The problem:
Please filter the data below down to the lines holding the string "alone".

Before-and-after change records:
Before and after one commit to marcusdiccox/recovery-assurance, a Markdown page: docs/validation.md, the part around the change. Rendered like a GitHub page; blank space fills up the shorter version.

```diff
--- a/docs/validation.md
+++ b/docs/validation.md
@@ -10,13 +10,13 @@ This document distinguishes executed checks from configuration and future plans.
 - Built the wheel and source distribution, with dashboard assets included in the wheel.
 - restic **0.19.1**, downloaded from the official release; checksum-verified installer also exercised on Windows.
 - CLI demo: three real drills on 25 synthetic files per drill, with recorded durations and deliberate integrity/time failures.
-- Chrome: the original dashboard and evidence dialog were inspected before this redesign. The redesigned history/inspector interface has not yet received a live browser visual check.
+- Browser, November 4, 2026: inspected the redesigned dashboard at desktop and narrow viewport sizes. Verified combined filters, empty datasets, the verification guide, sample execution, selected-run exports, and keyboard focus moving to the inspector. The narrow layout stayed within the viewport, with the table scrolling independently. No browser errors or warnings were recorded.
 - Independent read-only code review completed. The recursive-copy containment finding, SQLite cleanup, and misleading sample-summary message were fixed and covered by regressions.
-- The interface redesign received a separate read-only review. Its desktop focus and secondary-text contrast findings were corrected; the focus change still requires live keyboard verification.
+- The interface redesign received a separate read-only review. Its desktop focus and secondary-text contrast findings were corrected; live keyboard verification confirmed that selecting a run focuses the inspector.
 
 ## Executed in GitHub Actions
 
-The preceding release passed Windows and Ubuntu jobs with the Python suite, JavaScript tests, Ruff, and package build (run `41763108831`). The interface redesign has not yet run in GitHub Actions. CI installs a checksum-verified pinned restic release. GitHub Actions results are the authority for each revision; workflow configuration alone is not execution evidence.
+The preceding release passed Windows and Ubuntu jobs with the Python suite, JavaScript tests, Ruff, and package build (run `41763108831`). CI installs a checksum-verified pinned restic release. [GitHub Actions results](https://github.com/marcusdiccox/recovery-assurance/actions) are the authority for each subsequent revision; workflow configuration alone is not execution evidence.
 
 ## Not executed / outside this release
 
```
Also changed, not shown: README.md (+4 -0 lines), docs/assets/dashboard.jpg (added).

Exercise result:
-The preceding release passed Windows and Ubuntu jobs with the Python suite, JavaScript tests, Ruff, and package build (run `41763108831`). The interface redesign has not yet run in GitHub Actions. CI installs a checksum-verified pinned restic release. GitHub Actions results are the authority for each revision; workflow configuration alone is not execution evidence.
+The preceding release passed Windows and Ubuntu jobs with the Python suite, JavaScript tests, Ruff, and package build (run `41763108831`). CI installs a checksum-verified pinned restic release. [GitHub Actions results](https://github.com/marcusdiccox/recovery-assurance/actions) are the authority for each subsequent revision; workflow configuration alone is not execution evidence.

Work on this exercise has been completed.